atomicjoe23
06-09-2012, 09:44 PM
I just picked this up today. . .complete and functioning!

http://i416.photobucket.com/albums/pp247/atomicjoe23/DSC00842.jpg


http://i416.photobucket.com/albums/pp247/atomicjoe23/DSC00841.jpg


http://i416.photobucket.com/albums/pp247/atomicjoe23/DSC00840.jpg


http://i416.photobucket.com/albums/pp247/atomicjoe23/DSC00839.jpg

atomicjoe23
06-09-2012, 09:45 PM
Last two pic's until I get a place to mount it. . .

http://i416.photobucket.com/albums/pp247/atomicjoe23/DSC00838.jpg


http://i416.photobucket.com/albums/pp247/atomicjoe23/DSC00837.jpg

flylo
06-09-2012, 09:51 PM
Nice find! I love those old things & had one until someone talked me out of it.:(

sasquatch
06-09-2012, 10:39 PM
Nice find Atomic Joe!! Those old post drills are very collectible!!

What's the "Scoop" on that Jeep? pickup in the pic that is partly showing??

lane
06-09-2012, 11:11 PM
Yep had one same brand and all .Hung on the wall of my shop for years until I gave it away. And it will drill a hole ,but will wear your arm out cranking the thing. Nice to look at but I don`t want to have to use one

KIMFAB
06-09-2012, 11:39 PM
I'm still mad at my idiot uncle because of this.
My grandfather had an identical unit and when he died my uncle took all his tools and peddled them off for a song and pocketed the money before anyone could do anything.
When I was a kid I used to spend hours cranking it and listening to it chunk down each step.

I did manage to find and repurchase his vise and anvil tho.

justanengineer
06-09-2012, 11:46 PM
My father currently has a dozen or more old post drills, and I think one of them is also a Buffalo Forge. He bought them ~15 years ago when they still commonly sold for <$10. Now that folks are spending significantly more (not sure why myself), he has sold most of what he had.

I say paint it up and hang it high on a wall.

Don Young
06-09-2012, 11:53 PM
My dad powered one with a small electric motor and used it in his auto repair shop for many years. I do still have it.

J Tiers
06-10-2012, 12:28 AM
Dang those things all look almost the same....

I have one on a post out in the shed, and most all of it except the advance mechanism looks virtually the same. I'm pretty sure mine isn't a Buffalo, but I for get what it really is.

oldtiffie
06-10-2012, 03:31 AM
Those things used to be in just about every Farmer's shed here and were gradually sold off or scrapped.

Thay are a OHS night-mare as you need two hands - one on the down-feed and the other to rotate the spindle and too many "bite/nip" spots ready and all too willing to grab the careless or unwary.
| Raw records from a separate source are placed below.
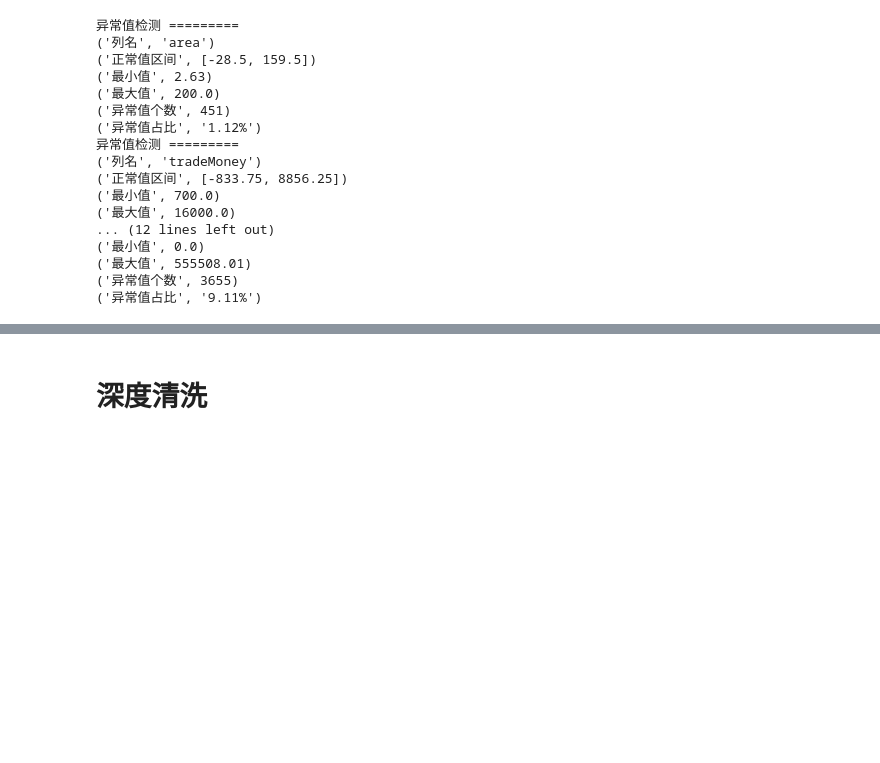
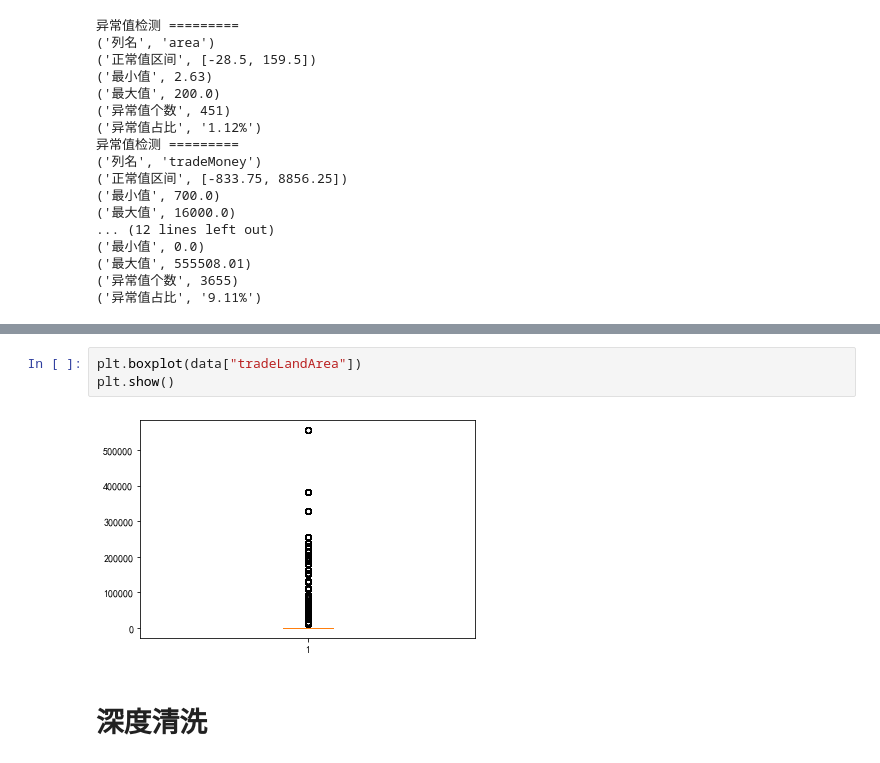
Before and after one commit to nickliqian/team-learning, a Jupyter notebook: 数据竞赛（房租预测）/2_数据清洗.ipynb, the cells around one changed output, grey strips where cells are left out. Cells and saved outputs as stored; diff of their text form; blank space fills up the shorter version.

```diff
--- a/数据竞赛（房租预测）/2_数据清洗.ipynb
+++ b/数据竞赛（房租预测）/2_数据清洗.ipynb
@@ -373,3 +378,8 @@ quartile_check(data_train, "tradeLandArea")
+# %%
+plt.boxplot(data["tradeLandArea"])
+plt.show()
+# %% [output]
+[figure, added]
 # %% [markdown]
 # 深度清洗
 # %% [markdown]
```
Also changed, not shown: parts of 1 cell of this notebook, 1 other file.
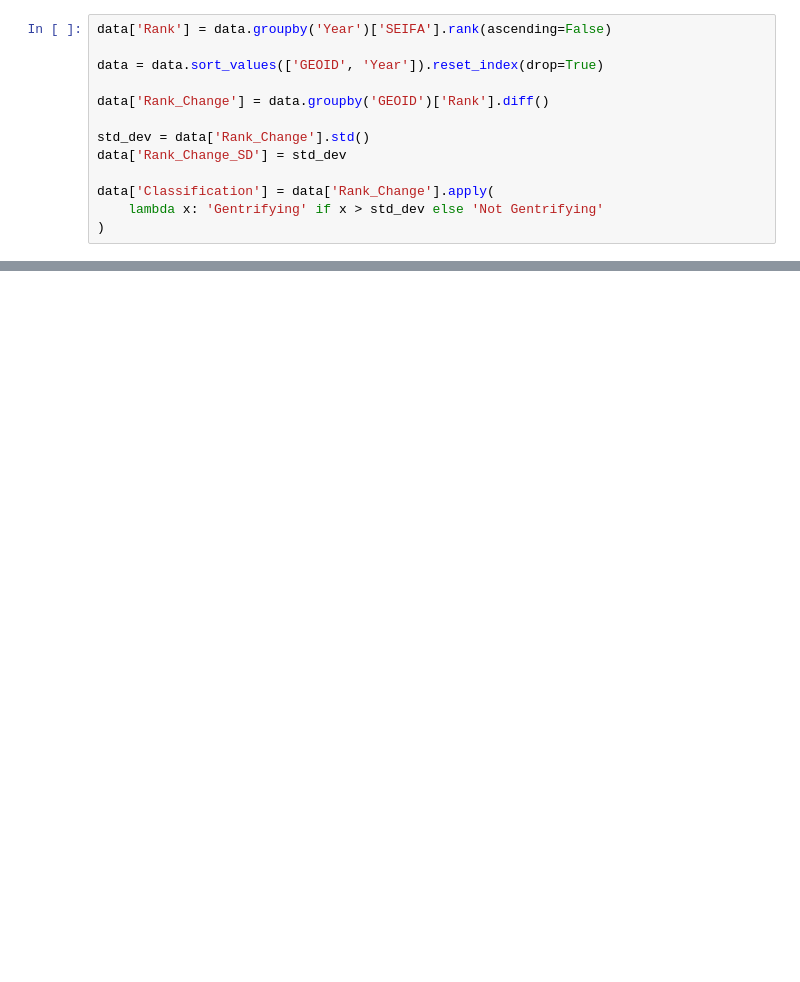
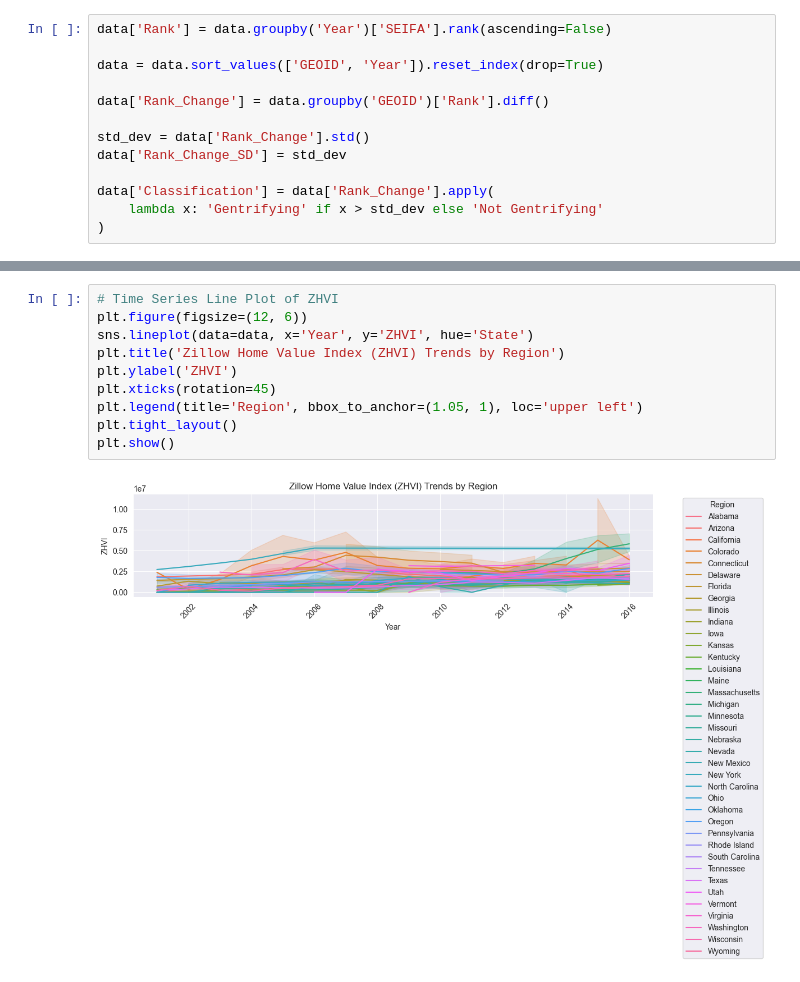
Before and after one commit to The-Swapster/gentrification_classification_prediction, a Jupyter notebook: dataprep.ipynb, the cells around one changed output, grey strips where cells are left out. Drawn from its saved outputs; the diff is of its cells as text; blank space fills up the shorter version.

```diff
--- a/dataprep.ipynb
+++ b/dataprep.ipynb
@@ -161,0 +220,12 @@ Name: count, dtype: int64
+# %%
+# Time Series Line Plot of ZHVI
+plt.figure(figsize=(12, 6))
+sns.lineplot(data=data, x='Year', y='ZHVI', hue='State')
+plt.title('Zillow Home Value Index (ZHVI) Trends by Region')
+plt.ylabel('ZHVI')
+plt.xticks(rotation=45)
+plt.legend(title='Region', bbox_to_anchor=(1.05, 1), loc='upper left')
+plt.tight_layout()
+plt.show()
+# %% [output]
+[figure, added]
```
Also changed, not shown: parts of 59 cells of this notebook.
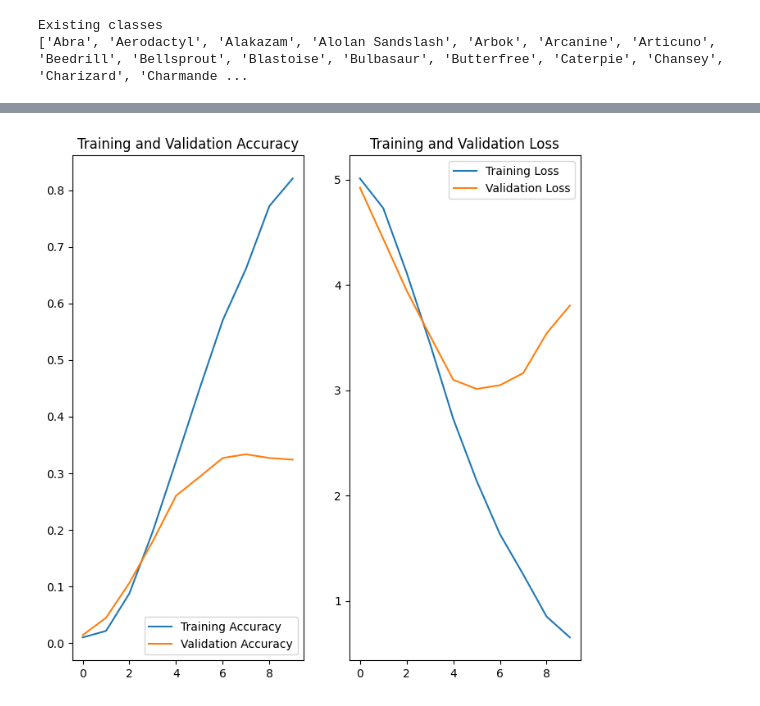
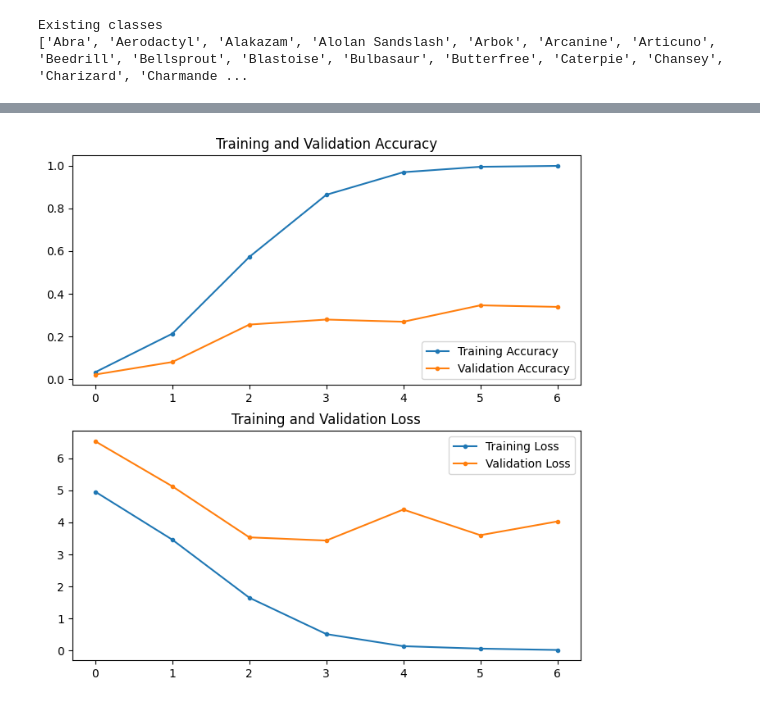
Before and after one commit to FMarques8/Deep-learning-CNN-for-Pokemon-Classification-FAA, a Jupyter notebook: Project_Pokemons.ipynb, the cells around one changed output, grey strips where cells are left out. Saved outputs shown, nothing was run; the diff lists cells and outputs as text; code cells hidden in the pictures.

```diff
--- a/Project_Pokemons.ipynb
+++ b/Project_Pokemons.ipynb
@@ -13,9 +17,9 @@ from tensorflow.keras.models import Sequential
 # %% [markdown]
 ### Loading the training and validation dataset using Keras
 # %%
-batch_size = 100
-img_height = 150
-img_width = 150
+batch_size = 32
+img_height = 120
+img_width = 120
 
 train_ds = tf.keras.utils.image_dataset_from_directory(
   r"C:\Users\franc\VSCode\FundAprendAuto\FAA-Project-1\images",
@@ -24,7 +28,8 @@ train_ds = tf.keras.utils.image_dataset_from_directory(
   seed=123,
   image_size=(img_height, img_width),
   batch_size=batch_size,
-  shuffle = True)
+  shuffle = True,
+  )
 
 val_ds = tf.keras.utils.image_dataset_from_directory(
   r"C:\Users\franc\VSCode\FundAprendAuto\FAA-Project-1\images",
@@ -33,7 +38,18 @@ val_ds = tf.keras.utils.image_dataset_from_directory(
   seed=123,
   image_size=(img_height, img_width),
   batch_size=batch_size,
-  shuffle = True)
+  shuffle = True,
+  )
+
+train_ds = tf.keras.utils.image_dataset_from_directory(
+  r"..\path\to\dataset",
+  validation_split=0.2,
+  subset="training",
+  seed=123,
+  image_size=(img_height, img_width),
+  batch_size=batch_size,
+  shuffle = True,
+  )
 # %% [output]
 Found 6820 files belonging to 150 classes.
 Using 5456 files for training.
@@ -96,6 +119,6 @@ model = Sequential([
 ])
 # %%
-model.compile(optimizer='Adam',
+model.compile(optimizer='adam',
               loss=tf.keras.losses.SparseCategoricalCrossentropy(from_logits=True),
               metrics=['accuracy'])
 # %%
@@ -148,0 +144,9 @@ Epoch 10/10
+# %%
+epochs = 7
+
+history = model.fit(
+    train_ds,
+    validation_data=val_ds,
+    batch_size=32,
+    epochs=epochs,
+)
@@ -149,25 +168,25 @@ Epoch 10/10
 # %%
 acc = history.history['accuracy']
 val_acc = history.history['val_accuracy']
 
 loss = history.history['loss']
 val_loss = history.history['val_loss']
 
 epochs_range = range(epochs)
 
 plt.figure(figsize=(8, 8))
-plt.subplot(1, 2, 1)
-plt.plot(epochs_range, acc, label='Training Accuracy')
-plt.plot(epochs_range, val_acc, label='Validation Accuracy')
+plt.subplot(2, 1, 1)
+plt.plot(epochs_range, acc, label='Training Accuracy', marker= '.')
+plt.plot(epochs_range, val_acc, label='Validation Accuracy', marker= '.')
 plt.legend(loc='lower right')
 plt.title('Training and Validation Accuracy')
 
-plt.subplot(1, 2, 2)
-plt.plot(epochs_range, loss, label='Training Loss')
-plt.plot(epochs_range, val_loss, label='Validation Loss')
+plt.subplot(2, 1, 2)
+plt.plot(epochs_range, loss, label='Training Loss', marker= '.')
+plt.plot(epochs_range, val_loss, label='Validation Loss', marker= '.')
 plt.legend(loc='upper right')
 plt.title('Training and Validation Loss')
 plt.show()
 # %% [output]
-[figure, old version]
+[figure, new version]
 # %%
```
Also changed, not shown: parts of 25 cells of this notebook.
I hope that any who fancy them are not expecting too much of the chuck and spindle run-out.

I realise that many them - but I would neither let one on a post here or in the shop or even the property.

oil mac
06-10-2012, 08:25 AM
I wonder just how many of these drilling machines were produced over the years, Buffallo forge must have been a big plant One of my pals picked up one of these for himself over here in Scotland three weeks ago , would seem they were factored out to dealers to sell all over the world.

sasquatch
06-10-2012, 09:38 AM
There was a Canadian division also, "Canadian Blower and Forge".

Still lots of that equipment around, but you have to search for it.

bruto
06-10-2012, 09:50 AM
Those things used to be in just about every Farmer's shed here and were gradually sold off or scrapped.

Thay are a OHS night-mare as you need two hands - one on the down-feed and the other to rotate the spindle and too many "bite/nip" spots ready and all too willing to grab the careless or unwary.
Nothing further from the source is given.